If parcel and package delivery is a bit of a problem because there’s a fear your goods will go missing, one part suitcase and another alert system could have your back.
A new gadget is on its way to being created, gracing the web presence that is Kickstarter this week to possibly save homes from having parcels, packages, groceries, and more go missing when they’re left outside.
We’ve all been there or at the very least had the worry that at one point in time, delivered products won’t be delivered, or if they are, will get nicked or taken from your doorstep while you’re not home. You might find the first one a problem with a mail or delivery service — and many of us have seen that — while folks who live nearby may not always have your back when it comes to receiving your delivery, because this is a serious problem.

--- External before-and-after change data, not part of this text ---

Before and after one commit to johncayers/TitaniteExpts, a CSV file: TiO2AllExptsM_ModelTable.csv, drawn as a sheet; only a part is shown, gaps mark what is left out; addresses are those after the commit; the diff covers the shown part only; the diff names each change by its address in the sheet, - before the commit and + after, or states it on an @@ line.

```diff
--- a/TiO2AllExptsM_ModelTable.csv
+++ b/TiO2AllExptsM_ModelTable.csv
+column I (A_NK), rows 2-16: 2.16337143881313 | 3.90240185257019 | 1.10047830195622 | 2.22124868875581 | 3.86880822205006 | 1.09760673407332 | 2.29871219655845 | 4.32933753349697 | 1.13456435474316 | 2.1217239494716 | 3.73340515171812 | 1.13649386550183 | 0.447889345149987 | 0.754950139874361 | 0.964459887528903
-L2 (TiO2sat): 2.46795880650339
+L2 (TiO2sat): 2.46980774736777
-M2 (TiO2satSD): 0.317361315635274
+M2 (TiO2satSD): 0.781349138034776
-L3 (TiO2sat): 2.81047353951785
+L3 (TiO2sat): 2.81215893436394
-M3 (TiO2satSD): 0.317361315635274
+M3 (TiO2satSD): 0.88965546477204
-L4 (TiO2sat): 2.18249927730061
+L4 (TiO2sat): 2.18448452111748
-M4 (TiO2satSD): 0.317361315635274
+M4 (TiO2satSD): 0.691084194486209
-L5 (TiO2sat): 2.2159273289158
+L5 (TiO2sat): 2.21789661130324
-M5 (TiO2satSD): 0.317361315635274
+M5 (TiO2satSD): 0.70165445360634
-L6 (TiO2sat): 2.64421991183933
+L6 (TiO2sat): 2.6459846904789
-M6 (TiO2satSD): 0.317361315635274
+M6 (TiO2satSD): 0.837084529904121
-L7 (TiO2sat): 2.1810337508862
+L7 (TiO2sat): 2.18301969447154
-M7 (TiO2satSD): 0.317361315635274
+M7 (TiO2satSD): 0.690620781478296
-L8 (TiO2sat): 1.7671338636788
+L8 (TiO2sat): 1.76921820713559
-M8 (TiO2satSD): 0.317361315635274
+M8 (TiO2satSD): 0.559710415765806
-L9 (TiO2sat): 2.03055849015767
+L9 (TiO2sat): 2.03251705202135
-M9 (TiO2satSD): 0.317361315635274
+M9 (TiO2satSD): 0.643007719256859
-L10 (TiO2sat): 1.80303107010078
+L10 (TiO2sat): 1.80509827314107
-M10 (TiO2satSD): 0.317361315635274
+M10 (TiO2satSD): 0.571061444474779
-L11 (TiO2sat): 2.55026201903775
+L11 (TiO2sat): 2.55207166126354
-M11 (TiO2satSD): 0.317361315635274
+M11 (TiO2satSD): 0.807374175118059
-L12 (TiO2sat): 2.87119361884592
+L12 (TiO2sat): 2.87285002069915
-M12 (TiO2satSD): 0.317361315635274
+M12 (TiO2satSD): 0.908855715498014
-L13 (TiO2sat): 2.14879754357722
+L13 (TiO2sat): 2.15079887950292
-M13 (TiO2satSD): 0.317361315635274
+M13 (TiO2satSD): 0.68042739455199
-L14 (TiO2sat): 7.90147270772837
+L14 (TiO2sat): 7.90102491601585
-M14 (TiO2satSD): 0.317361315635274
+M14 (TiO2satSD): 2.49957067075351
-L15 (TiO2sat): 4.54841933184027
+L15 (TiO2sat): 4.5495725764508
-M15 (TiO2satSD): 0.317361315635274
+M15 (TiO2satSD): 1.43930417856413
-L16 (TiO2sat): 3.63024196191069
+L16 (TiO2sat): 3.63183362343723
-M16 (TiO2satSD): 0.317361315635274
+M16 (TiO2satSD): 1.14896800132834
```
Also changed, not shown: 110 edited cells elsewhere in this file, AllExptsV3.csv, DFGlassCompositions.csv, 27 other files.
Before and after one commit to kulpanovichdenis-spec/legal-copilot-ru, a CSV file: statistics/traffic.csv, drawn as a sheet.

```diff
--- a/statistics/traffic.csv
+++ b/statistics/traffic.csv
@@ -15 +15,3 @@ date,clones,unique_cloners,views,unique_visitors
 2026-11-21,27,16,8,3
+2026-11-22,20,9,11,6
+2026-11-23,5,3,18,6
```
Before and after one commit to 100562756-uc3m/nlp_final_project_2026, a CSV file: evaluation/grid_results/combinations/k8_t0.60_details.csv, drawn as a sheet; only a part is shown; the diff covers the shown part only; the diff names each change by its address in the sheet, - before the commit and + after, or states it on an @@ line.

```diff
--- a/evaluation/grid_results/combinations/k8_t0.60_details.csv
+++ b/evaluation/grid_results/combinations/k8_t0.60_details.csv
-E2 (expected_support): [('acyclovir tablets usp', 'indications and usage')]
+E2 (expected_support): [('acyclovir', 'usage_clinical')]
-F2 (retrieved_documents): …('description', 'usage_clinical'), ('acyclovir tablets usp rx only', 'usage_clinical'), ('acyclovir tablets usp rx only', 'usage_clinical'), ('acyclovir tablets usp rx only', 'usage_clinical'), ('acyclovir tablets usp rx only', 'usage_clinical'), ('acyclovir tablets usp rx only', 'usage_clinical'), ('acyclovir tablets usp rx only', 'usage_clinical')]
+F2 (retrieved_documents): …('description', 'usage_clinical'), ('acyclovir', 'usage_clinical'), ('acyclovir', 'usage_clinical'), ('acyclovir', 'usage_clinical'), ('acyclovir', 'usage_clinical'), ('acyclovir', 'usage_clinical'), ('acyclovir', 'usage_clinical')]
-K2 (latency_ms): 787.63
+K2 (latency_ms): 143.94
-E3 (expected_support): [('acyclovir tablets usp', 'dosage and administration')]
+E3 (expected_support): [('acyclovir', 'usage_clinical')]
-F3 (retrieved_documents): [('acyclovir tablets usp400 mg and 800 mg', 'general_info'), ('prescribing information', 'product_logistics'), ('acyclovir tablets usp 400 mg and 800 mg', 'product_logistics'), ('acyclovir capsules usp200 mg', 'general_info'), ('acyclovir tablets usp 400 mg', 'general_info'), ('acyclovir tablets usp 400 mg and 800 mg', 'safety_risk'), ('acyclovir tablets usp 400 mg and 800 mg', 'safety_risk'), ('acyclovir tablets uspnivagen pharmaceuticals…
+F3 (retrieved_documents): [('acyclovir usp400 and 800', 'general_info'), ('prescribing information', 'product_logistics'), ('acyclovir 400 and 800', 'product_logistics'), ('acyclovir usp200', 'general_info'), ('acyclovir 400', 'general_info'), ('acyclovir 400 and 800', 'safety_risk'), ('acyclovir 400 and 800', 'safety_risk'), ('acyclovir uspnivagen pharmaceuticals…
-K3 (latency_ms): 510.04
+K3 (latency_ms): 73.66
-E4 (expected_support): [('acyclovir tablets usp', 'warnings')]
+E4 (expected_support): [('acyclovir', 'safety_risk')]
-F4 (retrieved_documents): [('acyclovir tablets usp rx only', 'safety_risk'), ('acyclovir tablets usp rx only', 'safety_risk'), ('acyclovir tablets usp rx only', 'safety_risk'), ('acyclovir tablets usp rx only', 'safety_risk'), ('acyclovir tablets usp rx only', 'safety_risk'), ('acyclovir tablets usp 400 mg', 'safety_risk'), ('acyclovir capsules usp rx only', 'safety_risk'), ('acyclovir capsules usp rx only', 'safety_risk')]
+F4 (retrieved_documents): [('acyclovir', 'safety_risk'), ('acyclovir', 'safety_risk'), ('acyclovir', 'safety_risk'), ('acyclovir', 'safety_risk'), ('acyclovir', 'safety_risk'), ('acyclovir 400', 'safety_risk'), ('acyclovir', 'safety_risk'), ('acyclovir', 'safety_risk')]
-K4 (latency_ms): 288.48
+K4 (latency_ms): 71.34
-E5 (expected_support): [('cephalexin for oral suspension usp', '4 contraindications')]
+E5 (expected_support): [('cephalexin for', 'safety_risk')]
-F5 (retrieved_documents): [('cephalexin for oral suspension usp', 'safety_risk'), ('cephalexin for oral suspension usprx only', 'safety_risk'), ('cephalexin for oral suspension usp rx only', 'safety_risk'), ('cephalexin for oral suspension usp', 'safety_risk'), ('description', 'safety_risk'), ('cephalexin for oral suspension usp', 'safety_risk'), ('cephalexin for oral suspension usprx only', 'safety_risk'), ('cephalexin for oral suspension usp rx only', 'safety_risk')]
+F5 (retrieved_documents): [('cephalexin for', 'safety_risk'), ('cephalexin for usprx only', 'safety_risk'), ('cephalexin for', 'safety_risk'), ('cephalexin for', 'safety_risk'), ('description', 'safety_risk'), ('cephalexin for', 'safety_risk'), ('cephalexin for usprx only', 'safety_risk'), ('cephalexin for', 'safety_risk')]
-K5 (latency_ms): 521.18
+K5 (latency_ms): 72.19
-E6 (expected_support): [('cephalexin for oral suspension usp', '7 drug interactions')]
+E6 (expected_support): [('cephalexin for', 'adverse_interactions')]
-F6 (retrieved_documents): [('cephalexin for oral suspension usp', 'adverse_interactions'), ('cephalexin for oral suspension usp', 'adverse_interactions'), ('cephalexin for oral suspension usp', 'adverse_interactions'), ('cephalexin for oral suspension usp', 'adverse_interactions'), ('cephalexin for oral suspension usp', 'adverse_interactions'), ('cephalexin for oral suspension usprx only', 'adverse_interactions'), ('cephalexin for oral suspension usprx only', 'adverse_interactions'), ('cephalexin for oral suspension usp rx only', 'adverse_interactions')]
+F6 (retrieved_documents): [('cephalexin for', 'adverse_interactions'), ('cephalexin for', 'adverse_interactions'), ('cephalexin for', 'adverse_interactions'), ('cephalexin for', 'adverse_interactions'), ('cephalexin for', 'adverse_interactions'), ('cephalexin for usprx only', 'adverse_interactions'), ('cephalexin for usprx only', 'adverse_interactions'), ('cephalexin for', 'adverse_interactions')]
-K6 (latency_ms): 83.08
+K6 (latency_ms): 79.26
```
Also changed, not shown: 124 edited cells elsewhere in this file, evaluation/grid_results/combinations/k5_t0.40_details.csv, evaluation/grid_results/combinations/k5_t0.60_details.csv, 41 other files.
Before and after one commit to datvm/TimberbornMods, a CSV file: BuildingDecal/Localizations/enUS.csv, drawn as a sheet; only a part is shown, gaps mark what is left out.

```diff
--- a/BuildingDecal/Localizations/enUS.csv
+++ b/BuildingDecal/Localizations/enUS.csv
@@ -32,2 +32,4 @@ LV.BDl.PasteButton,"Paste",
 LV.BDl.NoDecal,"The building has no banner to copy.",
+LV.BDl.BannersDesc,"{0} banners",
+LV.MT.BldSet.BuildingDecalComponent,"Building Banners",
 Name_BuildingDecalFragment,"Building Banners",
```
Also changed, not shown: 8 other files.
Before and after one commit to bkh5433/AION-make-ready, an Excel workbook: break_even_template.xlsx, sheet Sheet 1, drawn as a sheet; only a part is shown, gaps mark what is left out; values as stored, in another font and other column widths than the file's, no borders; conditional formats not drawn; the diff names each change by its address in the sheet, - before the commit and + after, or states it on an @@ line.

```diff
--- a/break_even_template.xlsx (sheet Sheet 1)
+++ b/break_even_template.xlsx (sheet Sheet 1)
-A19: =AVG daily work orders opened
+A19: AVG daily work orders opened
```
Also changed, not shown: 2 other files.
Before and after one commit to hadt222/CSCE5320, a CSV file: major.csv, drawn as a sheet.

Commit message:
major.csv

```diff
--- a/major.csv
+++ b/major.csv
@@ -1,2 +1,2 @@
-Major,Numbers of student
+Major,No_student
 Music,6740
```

Quite seriously, a search for “stolen mail” achieves over 18 million results on Google, while the makers of a new gadget aimed at fixing this problem suggest that in America alone over 50 million online shopping have experienced some kind of delivery failure, costing over 1.6 billion dollars in replacement costs.
That’s an issue, and one the “Jeffrie” plans to try to solve, with what is basically a package holder and a smart alert system that can talk to your phone once the delivery is made.
The concept is simple enough, with what is basically a small zip-up flat-packed suitcase that hangs over the door capable of holding up to 23 kilograms of weight. The Jeffrie mailbox is made from materials that are hard to tear while also being insulated, and are totally collapsible, allowing it to be stored easily when not in use.
In essence, you set this unique little suitcase over the door before you leave the home, leaving it unlocked for your delivery driver, mail-person, courier, and so on.
If they’re allowed to leave the package without your signature, they can put the package(s) into the suitcase-like mailbox hanging over the door, and then lock it using what is basically a suitcase lock on the side.
Locked inside, the bag uses an element of smarts to send a notification to phones using a specific app to say that voila, a package has arrived.
That’s the gadget side of things with this concept, because when used with other monitoring devices — say a Ring doorbell or an outdoor Arlo security camera — you could essentially find someone trying to tamper and steal your parcels.
Interestingly, because the mailbox is made of fabric and hangs over the door, there is always going to be a risk that someone might cut in and attempt to steal the package-holding doorman altogether, something that can theoretically happen, particularly since there is no security feature in the mailbox to warn you if Jeffrie has been removed.
However, representatives for Jeffrie told Pickr that the case itself is made from “a special cut resistant mesh in the fabric” aimed at stopping people from cutting through the bag, while the mechanism holding the Jeffrie bag is also made of metal, with these elements aimed at reducing the likelihood that something like this happens.
The biggest catch we suspect will probably arise in the signature for goods, with few delivery drivers outside of those with groceries from supermarkets requiring a signature before a delivery is made.
While Jeffrie will at least be able to keep supermarket goods insulated from the cold or even the heat, it won’t sign your deliveries for you, and so if someone from the local post or another delivery driver requires a signature, you are sadly out of luck.
However, it is a solution that’s being thought of, with Jeffrie’s creators at LiLoe talking with representatives from Australia Post in the past, while also testing the product in various places.
Right now, as is the case with numerous small start-up products, Jeffrie is in a crowdfunding stage, going out to Kickstarter to see whether audiences would actually find a $149 USD price-tag worth it for a fabric-friendly-but-otherwise digital assistant.
If that’s you and you’re happy to plonk down the cash, expect delivery later this year.